%%

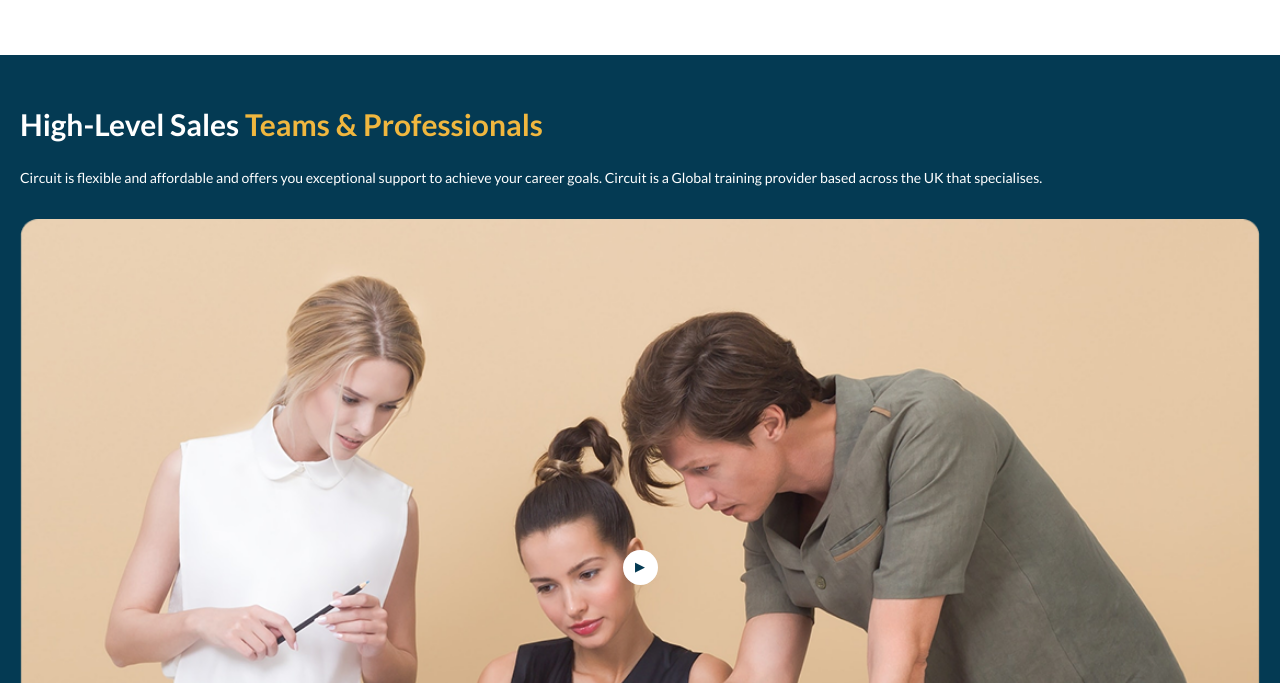
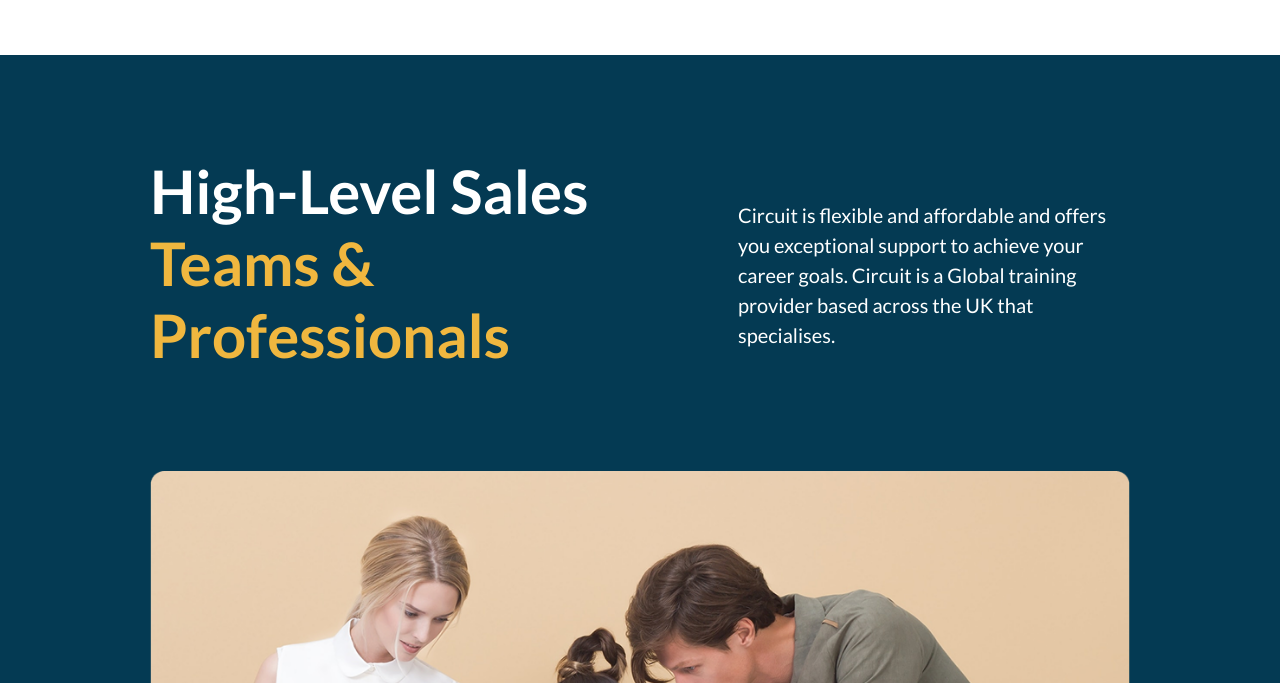
Before and after one commit to toshoyeb/trustco-solo, a plain HTML site: page index.html in a window 1280 px wide. Shown: the part 936-1619 px from the top of the page. Drawn offline with Linux system fonts and the light colour scheme.

Commit message:
mod:: video section responsive for tab and laptop

```diff
--- a/index.html
+++ b/index.html
@@ -98,13 +98,17 @@
         <!-- Video Section -->
         <section id="video-section" class="video-section">
             <div class="video-content">
-                <h2>
-                    <span class="video-title-main">High-Level Sales </span><span class="video-title-sub">Teams &
-                        Professionals</span>
-                </h2>
-                <p class="video-description">Circuit is flexible and affordable and offers you exceptional support
-                    to achieve your career goals. Circuit is a Global training provider based across the UK that
-                    specialises.</p>
+                <div class="video-heading">
+                    <h2>
+                        <span class="video-title-main">High-Level Sales</span>
+                        <span class="video-title-sub">Teams & Professionals</span>
+                    </h2>
+                </div>
+                <div class="video-text">
+                    <p class="video-description">Circuit is flexible and affordable and offers you exceptional support
+                        to achieve your career goals. Circuit is a Global training provider based across the UK that
+                        specialises.</p>
+                </div>
             </div>
             <div class="video-player">
                 <a href="https://www.youtube.com/" class="video-thumbnail-link"
--- a/style.css
+++ b/style.css
@@ -519,7 +519,6 @@
   width: 100%;
   height: auto;
   display: block;
-  /* border-radius: 8px; */
   overflow: hidden;
   background-color: var(--primary);
 }
@@ -559,9 +558,75 @@
   .hero-content .subheadline {
     font-size: 16px;
   }
+
+  /* Video section responsive styles for tablet */
+  .video-section {
+    padding: 80px 50px;
+  }
+
+  .video-title-main,
+  .video-title-sub {
+    font-size: 48px;
+    line-height: 1.2;
+  }
+
+  .video-description {
+    font-size: 18px;
+    line-height: 1.5;
+  }
+
+  .play-icon-large {
+    width: 80px;
+    height: 80px;
+    font-size: 24px;
+  }
 }
 
-/* Desktop Layout */
+/* Laptop and larger screens */
+@media screen and (min-width: 1024px) {
+  /* Video section responsive styles for laptop */
+  .video-section {
+    padding: 100px 150px 0px 150px;
+  }
+
+  .video-content {
+    display: flex;
+    justify-content: space-between;
+    margin-bottom: 76px;
+  }
+
+  .video-heading {
+    flex: 0 0 55%;
+  }
+
+  .video-text {
+    flex: 0 0 40%;
+    align-self: center;
+  }
+
+  .video-title-main,
+  .video-title-sub {
+    font-size: 60px;
+    font-weight: 700;
+    line-height: 1.2;
+    display: block;
+  }
+
+  .video-description {
+    font-size: 20px;
+    line-height: 1.5;
+    font-weight: 400;
+    margin-bottom: 0;
+  }
+
+  .play-icon-large {
+    width: 120px;
+    height: 120px;
+    font-size: 37px;
+  }
+}
+
+/* Desktop Layout for Hero section */
 @media screen and (min-width: 1100px) {
   .hero-wrapper {
     padding: 180px 120px;
```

%%

• **Task goal**
Leave out the pictures and give the listing above again exactly.

• **Exercise solution**
Before and after one commit to toshoyeb/trustco-solo, a plain HTML site: page index.html in a window 1280 px wide. Shown: the part 936-1619 px from the top of the page. Drawn offline with Linux system fonts and the light colour scheme.

Commit message:
mod:: video section responsive for tab and laptop

```diff
--- a/index.html
+++ b/index.html
@@ -98,13 +98,17 @@
         <!-- Video Section -->
         <section id="video-section" class="video-section">
             <div class="video-content">
-                <h2>
-                    <span class="video-title-main">High-Level Sales </span><span class="video-title-sub">Teams &
-                        Professionals</span>
-                </h2>
-                <p class="video-description">Circuit is flexible and affordable and offers you exceptional support
-                    to achieve your career goals. Circuit is a Global training provider based across the UK that
-                    specialises.</p>
+                <div class="video-heading">
+                    <h2>
+                        <span class="video-title-main">High-Level Sales</span>
+                        <span class="video-title-sub">Teams & Professionals</span>
+                    </h2>
+                </div>
+                <div class="video-text">
+                    <p class="video-description">Circuit is flexible and affordable and offers you exceptional support
+                        to achieve your career goals. Circuit is a Global training provider based across the UK that
+                        specialises.</p>
+                </div>
             </div>
             <div class="video-player">
                 <a href="https://www.youtube.com/" class="video-thumbnail-link"
--- a/style.css
+++ b/style.css
@@ -519,7 +519,6 @@
   width: 100%;
   height: auto;
   display: block;
-  /* border-radius: 8px; */
   overflow: hidden;
   background-color: var(--primary);
 }
@@ -559,9 +558,75 @@
   .hero-content .subheadline {
     font-size: 16px;
   }
+
+  /* Video section responsive styles for tablet */
+  .video-section {
+    padding: 80px 50px;
+  }
+
+  .video-title-main,
+  .video-title-sub {
+    font-size: 48px;
+    line-height: 1.2;
+  }
+
+  .video-description {
+    font-size: 18px;
+    line-height: 1.5;
+  }
+
+  .play-icon-large {
+    width: 80px;
+    height: 80px;
+    font-size: 24px;
+  }
 }
 
-/* Desktop Layout */
+/* Laptop and larger screens */
+@media screen and (min-width: 1024px) {
+  /* Video section responsive styles for laptop */
+  .video-section {
+    padding: 100px 150px 0px 150px;
+  }
+
+  .video-content {
+    display: flex;
+    justify-content: space-between;
+    margin-bottom: 76px;
+  }
+
+  .video-heading {
+    flex: 0 0 55%;
+  }
+
+  .video-text {
+    flex: 0 0 40%;
+    align-self: center;
+  }
+
+  .video-title-main,
+  .video-title-sub {
+    font-size: 60px;
+    font-weight: 700;
+    line-height: 1.2;
+    display: block;
+  }
+
+  .video-description {
+    font-size: 20px;
+    line-height: 1.5;
+    font-weight: 400;
+    margin-bottom: 0;
+  }
+
+  .play-icon-large {
+    width: 120px;
+    height: 120px;
+    font-size: 37px;
+  }
+}
+
+/* Desktop Layout for Hero section */
 @media screen and (min-width: 1100px) {
   .hero-wrapper {
     padding: 180px 120px;
```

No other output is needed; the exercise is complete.